Rough estimates:
2012 for a full real time human brain simulation. (100 billion neurons)
2018 for that simulation to be less than an average annual salary of someone in the developed countries. ($60,000/year at that time)

Wikipedia discusses the estimates on the hardware needed for a human brain simulation


Simulated human brain model estimate from Ray Kurzweil 10 petaflops.
Newest IBM blue gene/P will have 3 petaflops at the topend (costs about 200 million).
There are nine current computing projects (such as BlueGene/P) to build more general purpose petaflops computers all of which should be completed by 2008.

Most other attempted estimates of the brain's computational power equivalent have been rather higher, ranging from 100 million MIPS to 100 billion MIPS. Furthermore, the overhead introduced by the modelling of the biological details of neural behaviour might require a simulator to have access to computational power much greater than that of the brain itself.

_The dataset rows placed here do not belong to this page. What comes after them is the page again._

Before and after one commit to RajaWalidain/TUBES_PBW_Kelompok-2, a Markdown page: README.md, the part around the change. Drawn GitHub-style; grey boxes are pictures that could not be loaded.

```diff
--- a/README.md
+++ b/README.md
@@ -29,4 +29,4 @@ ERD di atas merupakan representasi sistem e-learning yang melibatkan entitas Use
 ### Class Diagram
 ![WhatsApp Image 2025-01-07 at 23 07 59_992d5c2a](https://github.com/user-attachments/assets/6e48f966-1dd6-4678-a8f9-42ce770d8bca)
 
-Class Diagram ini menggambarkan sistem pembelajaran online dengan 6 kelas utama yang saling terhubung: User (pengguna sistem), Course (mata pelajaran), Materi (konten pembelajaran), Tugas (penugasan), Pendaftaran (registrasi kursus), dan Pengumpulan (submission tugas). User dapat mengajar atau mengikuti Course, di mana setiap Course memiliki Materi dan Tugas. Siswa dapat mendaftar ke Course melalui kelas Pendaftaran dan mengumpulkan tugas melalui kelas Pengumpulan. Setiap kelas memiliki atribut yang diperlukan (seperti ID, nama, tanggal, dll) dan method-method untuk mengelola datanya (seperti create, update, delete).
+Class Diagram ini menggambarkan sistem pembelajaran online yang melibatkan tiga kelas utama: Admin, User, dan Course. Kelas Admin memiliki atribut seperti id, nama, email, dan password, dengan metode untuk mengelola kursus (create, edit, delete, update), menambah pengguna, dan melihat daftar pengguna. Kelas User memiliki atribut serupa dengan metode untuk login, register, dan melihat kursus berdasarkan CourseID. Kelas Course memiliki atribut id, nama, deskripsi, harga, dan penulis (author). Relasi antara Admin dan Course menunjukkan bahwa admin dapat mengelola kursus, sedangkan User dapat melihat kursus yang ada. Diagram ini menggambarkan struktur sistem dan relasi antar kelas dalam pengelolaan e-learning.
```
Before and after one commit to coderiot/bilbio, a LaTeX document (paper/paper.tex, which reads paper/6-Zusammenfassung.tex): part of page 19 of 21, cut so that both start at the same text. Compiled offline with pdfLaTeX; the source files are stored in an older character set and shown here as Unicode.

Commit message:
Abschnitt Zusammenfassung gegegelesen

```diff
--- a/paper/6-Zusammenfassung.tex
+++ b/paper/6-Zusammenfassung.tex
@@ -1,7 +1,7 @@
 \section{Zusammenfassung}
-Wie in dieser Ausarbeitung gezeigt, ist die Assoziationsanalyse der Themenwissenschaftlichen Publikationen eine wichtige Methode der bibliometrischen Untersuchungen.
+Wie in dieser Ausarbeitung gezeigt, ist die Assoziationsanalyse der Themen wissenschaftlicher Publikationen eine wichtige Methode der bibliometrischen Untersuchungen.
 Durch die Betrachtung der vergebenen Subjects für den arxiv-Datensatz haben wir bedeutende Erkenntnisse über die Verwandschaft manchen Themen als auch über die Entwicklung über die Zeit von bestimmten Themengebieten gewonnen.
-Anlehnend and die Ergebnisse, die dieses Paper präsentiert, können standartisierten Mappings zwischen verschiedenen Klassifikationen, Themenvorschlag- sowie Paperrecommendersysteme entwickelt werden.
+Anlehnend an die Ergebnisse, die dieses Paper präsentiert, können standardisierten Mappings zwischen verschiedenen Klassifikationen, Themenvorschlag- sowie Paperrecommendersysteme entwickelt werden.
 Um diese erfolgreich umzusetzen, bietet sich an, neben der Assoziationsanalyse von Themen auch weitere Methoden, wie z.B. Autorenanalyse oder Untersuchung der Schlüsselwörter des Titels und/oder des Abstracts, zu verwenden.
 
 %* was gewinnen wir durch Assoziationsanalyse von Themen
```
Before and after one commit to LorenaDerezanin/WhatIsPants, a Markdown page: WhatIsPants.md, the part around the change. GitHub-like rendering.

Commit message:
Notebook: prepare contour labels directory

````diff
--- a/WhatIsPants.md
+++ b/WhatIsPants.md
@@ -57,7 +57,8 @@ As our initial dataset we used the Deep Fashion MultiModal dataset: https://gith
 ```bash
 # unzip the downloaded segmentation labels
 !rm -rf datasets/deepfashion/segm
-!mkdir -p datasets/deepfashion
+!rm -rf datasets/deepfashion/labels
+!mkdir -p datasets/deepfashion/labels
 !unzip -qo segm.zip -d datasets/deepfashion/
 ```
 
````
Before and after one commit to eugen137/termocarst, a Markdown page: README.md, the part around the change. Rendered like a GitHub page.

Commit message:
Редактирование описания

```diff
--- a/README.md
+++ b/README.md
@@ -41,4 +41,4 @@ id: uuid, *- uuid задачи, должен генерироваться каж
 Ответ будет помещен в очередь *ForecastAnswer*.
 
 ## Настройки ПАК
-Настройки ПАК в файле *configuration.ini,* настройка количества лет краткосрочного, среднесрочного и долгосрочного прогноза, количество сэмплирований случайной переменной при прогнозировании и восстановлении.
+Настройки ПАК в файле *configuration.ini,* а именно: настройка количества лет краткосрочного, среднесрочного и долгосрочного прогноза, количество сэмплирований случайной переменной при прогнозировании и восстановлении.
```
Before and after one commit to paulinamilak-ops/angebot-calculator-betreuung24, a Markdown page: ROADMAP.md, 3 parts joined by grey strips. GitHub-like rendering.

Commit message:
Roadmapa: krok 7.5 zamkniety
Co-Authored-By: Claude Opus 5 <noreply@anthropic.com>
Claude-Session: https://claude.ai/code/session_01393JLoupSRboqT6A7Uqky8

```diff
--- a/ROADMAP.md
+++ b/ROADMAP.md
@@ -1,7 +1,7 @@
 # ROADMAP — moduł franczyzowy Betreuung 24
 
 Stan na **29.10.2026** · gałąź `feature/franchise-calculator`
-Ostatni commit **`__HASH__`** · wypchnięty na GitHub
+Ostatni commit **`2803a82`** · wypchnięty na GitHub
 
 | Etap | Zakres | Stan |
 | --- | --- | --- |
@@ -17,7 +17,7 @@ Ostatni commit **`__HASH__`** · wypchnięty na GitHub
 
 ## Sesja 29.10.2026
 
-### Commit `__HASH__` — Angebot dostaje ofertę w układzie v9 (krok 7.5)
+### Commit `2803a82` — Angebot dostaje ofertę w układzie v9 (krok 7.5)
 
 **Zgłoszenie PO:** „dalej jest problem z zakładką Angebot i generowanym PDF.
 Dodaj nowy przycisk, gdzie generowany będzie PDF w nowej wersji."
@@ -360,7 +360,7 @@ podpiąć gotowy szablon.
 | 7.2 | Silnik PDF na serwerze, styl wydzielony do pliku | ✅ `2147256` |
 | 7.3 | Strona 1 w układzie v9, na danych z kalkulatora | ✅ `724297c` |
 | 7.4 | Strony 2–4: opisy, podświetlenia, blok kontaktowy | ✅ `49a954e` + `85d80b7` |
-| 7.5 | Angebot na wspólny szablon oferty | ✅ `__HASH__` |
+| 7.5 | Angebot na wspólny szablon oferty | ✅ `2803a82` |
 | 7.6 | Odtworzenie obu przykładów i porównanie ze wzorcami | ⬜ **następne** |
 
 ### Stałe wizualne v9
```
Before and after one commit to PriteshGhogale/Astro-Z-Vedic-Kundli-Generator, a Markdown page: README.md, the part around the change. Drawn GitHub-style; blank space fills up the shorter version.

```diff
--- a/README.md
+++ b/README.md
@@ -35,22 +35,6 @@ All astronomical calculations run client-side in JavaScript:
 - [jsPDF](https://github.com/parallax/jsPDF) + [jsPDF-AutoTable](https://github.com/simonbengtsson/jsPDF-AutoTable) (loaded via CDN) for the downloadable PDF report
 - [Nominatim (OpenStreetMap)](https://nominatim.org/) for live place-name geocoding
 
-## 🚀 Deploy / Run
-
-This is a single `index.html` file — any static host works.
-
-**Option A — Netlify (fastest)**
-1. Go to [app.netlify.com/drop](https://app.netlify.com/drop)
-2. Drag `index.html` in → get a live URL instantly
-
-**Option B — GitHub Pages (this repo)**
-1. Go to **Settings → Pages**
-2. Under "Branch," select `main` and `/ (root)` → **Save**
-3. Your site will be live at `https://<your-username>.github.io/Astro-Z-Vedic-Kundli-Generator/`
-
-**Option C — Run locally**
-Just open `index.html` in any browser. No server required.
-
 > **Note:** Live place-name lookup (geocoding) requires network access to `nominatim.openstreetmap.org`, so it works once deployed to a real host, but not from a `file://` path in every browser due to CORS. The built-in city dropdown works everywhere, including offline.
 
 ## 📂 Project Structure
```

Software. Software to simulate the function of a brain would be required.

Understanding. Finally, it requires sufficient understanding thereof to be able to model it mathematically. This could be done either by understanding the central nervous system, or by mapping and copying it. Neuroimaging technologies are improving rapidly, and Kurzweil predicts that a map of sufficient quality will become available on a similar timescale to the required computing power. However, the simulation would also have to capture the detailed cellular behaviour of neurons and glial cells, presently only understood in the broadest of outlines.
Once such a model is built, it will be easily altered and thus open to trial and error experimentation. This is likely to lead to huge advances in understanding, allowing the model's intelligence to be improved/motivations altered.
Recent article about controlling neurons with light that will help speed up the science of understanding the workings of the brain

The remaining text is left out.